_What you need to do:_
A single number is expected: the count of lines in the entries below that contain "relaxed".

_Input records:_

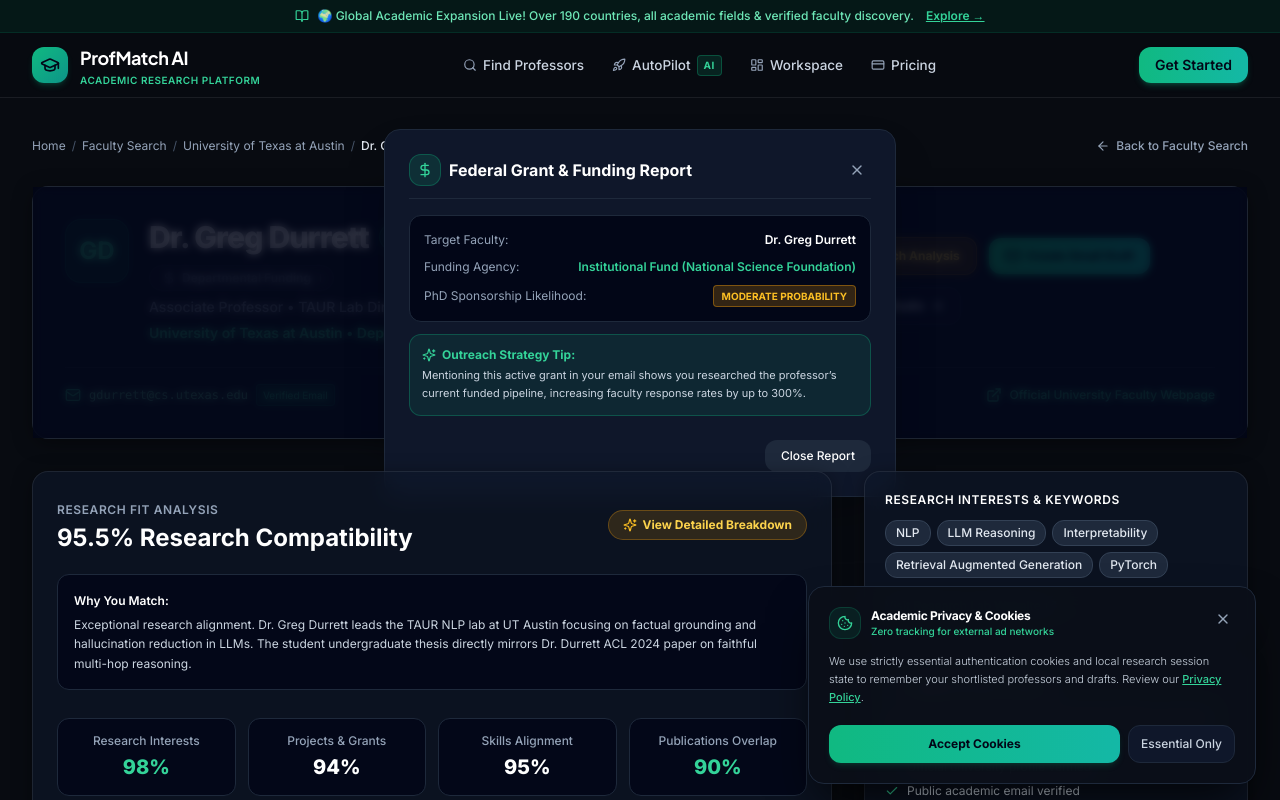
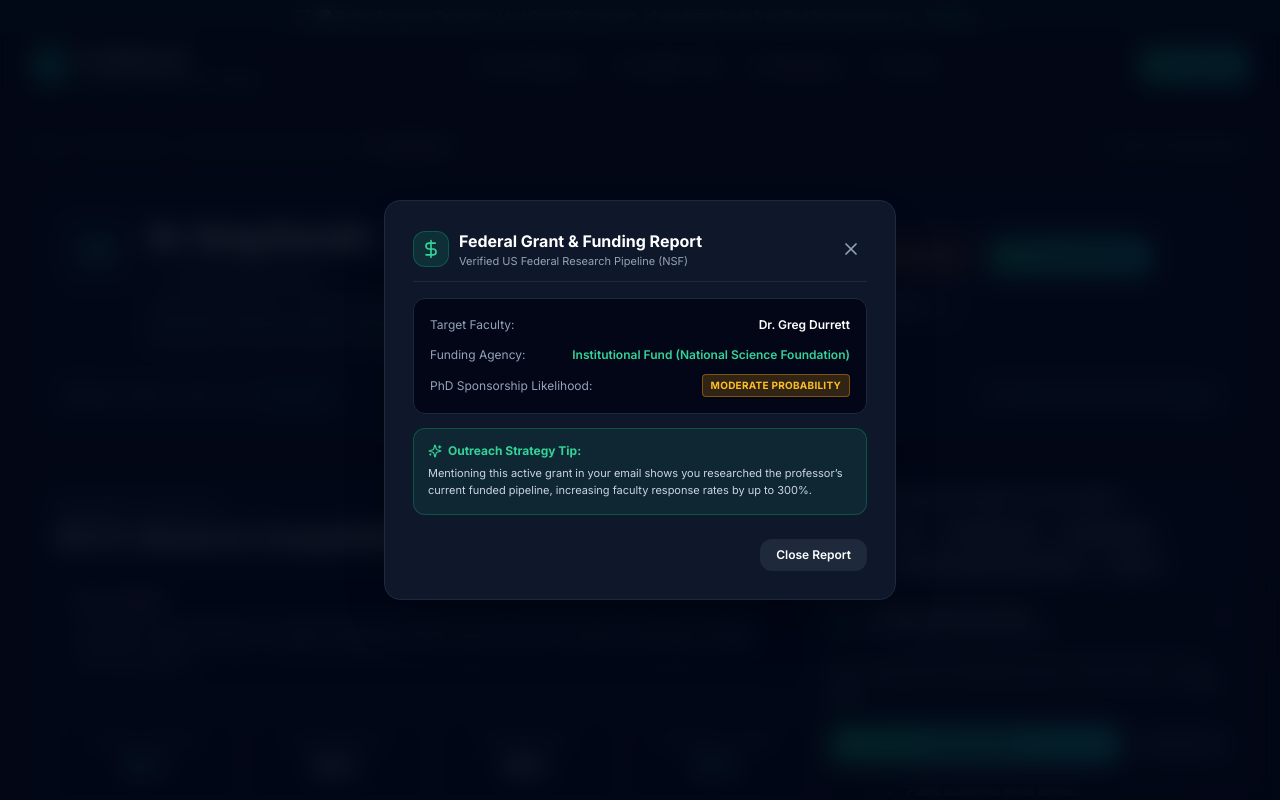
Before and after one commit to muhammadsulemantech/Profmatch-Ai, a Next.js app: page /professors/prof_1 in a window 1280 px wide. Both pictures are taken after a click on the button "Click to view verified federal research funding details". Shown: the top 800 px of the page. Built offline with nearby package versions, Linux system fonts and the light colour scheme; no server answers; the database is empty.

Commit message:
fix(professors): portal federal grant report modal to document body to prevent stacking context clipping

```diff
--- a/components/professors/grant-funding-badge.tsx
+++ b/components/professors/grant-funding-badge.tsx
@@ -1,6 +1,7 @@
 'use client';
 
 import React, { useState, useEffect } from 'react';
+import { createPortal } from 'react-dom';
 import { DollarSign, ShieldCheck, ExternalLink, HelpCircle, X, Sparkles } from 'lucide-react';
 import type { FacultyGrantInfo } from '@/lib/services/grant-service';
 
@@ -13,6 +14,31 @@ export default function GrantFundingBadge({ profName, institutionName }: GrantFu
   const [grant, setGrant] = useState<FacultyGrantInfo | null>(null);
   const [loading, setLoading] = useState(true);
   const [isModalOpen, setIsModalOpen] = useState(false);
+  const [mounted, setMounted] = useState(false);
+
+  useEffect(() => {
+    setMounted(true);
+  }, []);
+
+  // Lock body scroll and listen for Escape key when modal is open
+  useEffect(() => {
+    if (!isModalOpen) return;
+
+    const originalOverflow = document.body.style.overflow;
+    document.body.style.overflow = 'hidden';
+
+    const handleKeyDown = (e: KeyboardEvent) => {
+      if (e.key === 'Escape') {
+        setIsModalOpen(false);
+      }
+    };
+
+    window.addEventListener('keydown', handleKeyDown);
+    return () => {
+      document.body.style.overflow = originalOverflow;
+      window.removeEventListener('keydown', handleKeyDown);
+    };
+  }, [isModalOpen]);
 
   useEffect(() => {
     let isMounted = true;
@@ -58,6 +84,111 @@ export default function GrantFundingBadge({ profName, institutionName }: GrantFu
   const isActive = grant.grantStatus === 'ACTIVE_GRANT';
   const isRecent = grant.grantStatus === 'RECENT_GRANT';
 
+  const modalContent = isModalOpen && mounted ? (
+    <div
+      role="dialog"
+      aria-modal="true"
+      aria-labelledby="federal-grant-report-title"
+      className="fixed inset-0 z-[9999] flex items-center justify-center p-4 sm:p-6 bg-slate-950/85 backdrop-blur-md overflow-y-auto animate-in fade-in duration-150"
+      onClick={(e) => {
+        if (e.target === e.currentTarget) {
+          setIsModalOpen(false);
+        }
+      }}
+    >
+      <div
+        className="relative w-full max-w-lg max-h-[90vh] overflow-y-auto bg-slate-900 border border-slate-800 rounded-2xl p-6 sm:p-7 shadow-2xl text-slate-100 space-y-4 my-auto"
+        onClick={(e) => e.stopPropagation()}
+      >
+        <div className="flex items-center justify-between border-b border-slate-800 pb-3">
+          <div className="flex items-center gap-2.5">
+            <div className="w-9 h-9 rounded-xl bg-emerald-500/15 border border-emerald-500/30 flex items-center justify-center text-emerald-400 shrink-0">
+              <DollarSign className="w-5 h-5" />
+            </div>
+            <div>
+              <h3 id="federal-grant-report-title" className="font-bold text-white text-base">Federal Grant &amp; Funding Report</h3>
+              <p className="text-[11px] text-slate-400">Verified US Federal Research Pipeline (NSF)</p>
+            </div>
+          </div>
+          <button
+            type="button"
+            onClick={() => setIsModalOpen(false)}
+            className="p-1.5 rounded-lg text-slate-400 hover:text-white hover:bg-slate-800 transition-colors cursor-pointer"
+            title="Close report"
+          >
+            <X className="w-5 h-5" />
+          </button>
+        </div>
+
+        <div className="space-y-3.5 text-xs leading-relaxed">
+          <div className="p-4 rounded-xl bg-slate-950 border border-slate-800 space-y-2.5">
+            <div className="flex items-center justify-between gap-4">
+              <span className="text-slate-400">Target Faculty:</span>
+              <span className="font-semibold text-white text-right truncate max-w-[260px]">{profName}</span>
+            </div>
+            <div className="flex items-center justify-between gap-4">
+              <span className="text-slate-400">Funding Agency:</span>
+              <span className="font-semibold text-emerald-400 text-right">{grant.agency} (National Science Foundation)</span>
+            </div>
+            {grant.awardAmount && (
+              <div className="flex items-center justify-between gap-4">
+                <span className="text-slate-400">Obligated Budget:</span>
+                <span className="font-bold text-emerald-300 font-mono text-sm">{grant.awardAmount}</span>
+              </div>
+            )}
+            {grant.validThrough && (
+              <div className="flex items-center justify-between gap-4">
+                <span className="text-slate-400">Active Cycle Through:</span>
+                <span className="font-semibold text-slate-200">{grant.validThrough}</span>
+              </div>
+            )}
+            <div className="flex items-center justify-between gap-4">
+              <span className="text-slate-400">PhD Sponsorship Likelihood:</span>
+              <span
+                className={`font-bold px-2 py-0.5 rounded text-[10px] tracking-wide ${
+                  grant.likelihoodToSponsorPhDs === 'HIGH'
+                    ? 'bg-emerald-500/20 text-emerald-400 border border-emerald-500/40'
+                    : 'bg-amber-500/20 text-amber-400 border border-amber-500/40'
+                }`}
+              >
+                {grant.likelihoodToSponsorPhDs} PROBABILITY
+              </span>
+            </div>
+          </div>
+
+          {grant.awardTitle && (
+            <div className="space-y-1">
+              <span className="text-slate-400 font-medium">Award Title / Research Scope:</span>
+              <p className="text-slate-200 italic p-3 rounded-xl bg-slate-950/70 border border-slate-800/80 leading-relaxed">
+                &ldquo;{grant.awardTitle}&rdquo;
+              </p>
+            </div>
+          )}
+
+          <div className="p-3.5 rounded-xl bg-emerald-500/10 border border-emerald-500/30 text-emerald-300 space-y-1.5">
+            <div className="flex items-center gap-1.5 font-bold text-xs text-emerald-400">
+              <Sparkles className="w-3.5 h-3.5" />
+              Outreach Strategy Tip:
+            </div>
+            <p className="text-[11px] leading-relaxed text-slate-300">
+              Mentioning this active grant in your email shows you researched the professor’s current funded pipeline, increasing faculty response rates by up to 300%.
+            </p>
+          </div>
+        </div>
+
+        <div className="pt-2 flex justify-end">
+          <button
+            type="button"
+            onClick={() => setIsModalOpen(false)}
+            className="px-4 py-2 rounded-xl bg-slate-800 hover:bg-slate-700 text-white font-semibold text-xs transition-colors cursor-pointer"
+          >
+            Close Report
+          </button>
+        </div>
+      </div>
+    </div>
+  ) : null;
+
   return (
     <>
       <button
@@ -83,94 +214,9 @@ export default function GrantFundingBadge({ profName, institutionName }: GrantFu
         <span className="text-[10px] opacity-75 ml-0.5">ℹ</span>
       </button>
 
-      {/* Grant Details Modal */}
-      {isModalOpen && (
-        <div className="fixed inset-0 z-[120] flex items-center justify-center p-4 bg-slate-950/80 backdrop-blur-sm animate-in fade-in duration-150">
-          <div className="relative w-full max-w-lg bg-slate-900 border border-slate-800 rounded-2xl p-6 shadow-2xl text-slate-100 space-y-4">
-            <div className="flex items-center justify-between border-b border-slate-800 pb-3">
-              <div className="flex items-center gap-2">
-                <div className="w-8 h-8 rounded-lg bg-emerald-500/15 border border-emerald-500/30 flex items-center justify-center text-emerald-400">
-                  <DollarSign className="w-4 h-4" />
-                </div>
-                <h3 className="font-bold text-white text-base">Federal Grant &amp; Funding Report</h3>
-              </div>
-              <button
-                type="button"
-                onClick={() => setIsModalOpen(false)}
-                className="p-1.5 rounded-lg text-slate-400 hover:text-white hover:bg-slate-800"
-              >
-                <X className="w-4 h-4" />
-              </button>
-            </div>
-
-            <div className="space-y-3 text-xs leading-relaxed">
-              <div className="p-3.5 rounded-xl bg-slate-950 border border-slate-800 space-y-2">
-                <div className="flex items-center justify-between">
-                  <span className="text-slate-400">Target Faculty:</span>
-                  <span className="font-semibold text-white">{profName}</span>
-                </div>
-                <div className="flex items-center justify-between">
-                  <span className="text-slate-400">Funding Agency:</span>
-                  <span className="font-semibold text-emerald-400">{grant.agency} (National Science Foundation)</span>
-                </div>
-                {grant.awardAmount && (
-                  <div className="flex items-center justify-between">
-                    <span className="text-slate-400">Obligated Budget:</span>
-                    <span className="font-bold text-emerald-300 font-mono text-sm">{grant.awardAmount}</span>
-                  </div>
-                )}
-                {grant.validThrough && (
-                  <div className="flex items-center justify-between">
-                    <span className="text-slate-400">Active Cycle Through:</span>
-                    <span className="font-semibold text-slate-200">{grant.validThrough}</span>
-                  </div>
-                )}
-                <div className="flex items-center justify-between">
-                  <span className="text-slate-400">PhD Sponsorship Likelihood:</span>
-                  <span
-                    className={`font-bold px-2 py-0.5 rounded text-[10px] ${
-                      grant.likelihoodToSponsorPhDs === 'HIGH'
-                        ? 'bg-emerald-500/20 text-emerald-400 border border-emerald-500/40'
-                        : 'bg-amber-500/20 text-amber-400 border border-amber-500/40'
-                    }`}
-                  >
-                    {grant.likelihoodToSponsorPhDs} PROBABILITY
-                  </span>
-                </div>
-              </div>
-
-              {grant.awardTitle && (
-                <div className="space-y-1">
-                  <span className="text-slate-400 font-medium">Award Title / Research Scope:</span>
-                  <p className="text-slate-300 italic p-2.5 rounded-lg bg-slate-950/60 border border-slate-800/80">
-                    &ldquo;{grant.awardTitle}&rdquo;
-                  </p>
-                </div>
-              )}
-
-              <div className="p-3 rounded-xl bg-emerald-500/10 border border-emerald-500/30 text-emerald-300 space-y-1">
-                <div className="flex items-center gap-1.5 font-bold text-xs text-emerald-400">
-                  <Sparkles className="w-3.5 h-3.5" />
-                  Outreach Strategy Tip:
-                </div>
-                <p className="text-[11px] leading-relaxed text-slate-300">
-                  Mentioning this active grant in your email shows you researched the professor’s current funded pipeline, increasing faculty response rates by up to 300%.
-                </p>
-              </div>
-            </div>
-
-            <div className="pt-2 flex justify-end">
-              <button
-                type="button"
-                onClick={() => setIsModalOpen(false)}
-                className="px-4 py-2 rounded-xl bg-slate-800 hover:bg-slate-700 text-white font-medium text-xs transition-colors"
-              >
-                Close Report
-              </button>
-            </div>
-          </div>
-        </div>
-      )}
+      {mounted && typeof document !== 'undefined' && modalContent
+        ? createPortal(modalContent, document.body)
+        : null}
     </>
   );
 }
```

_Written response:_
5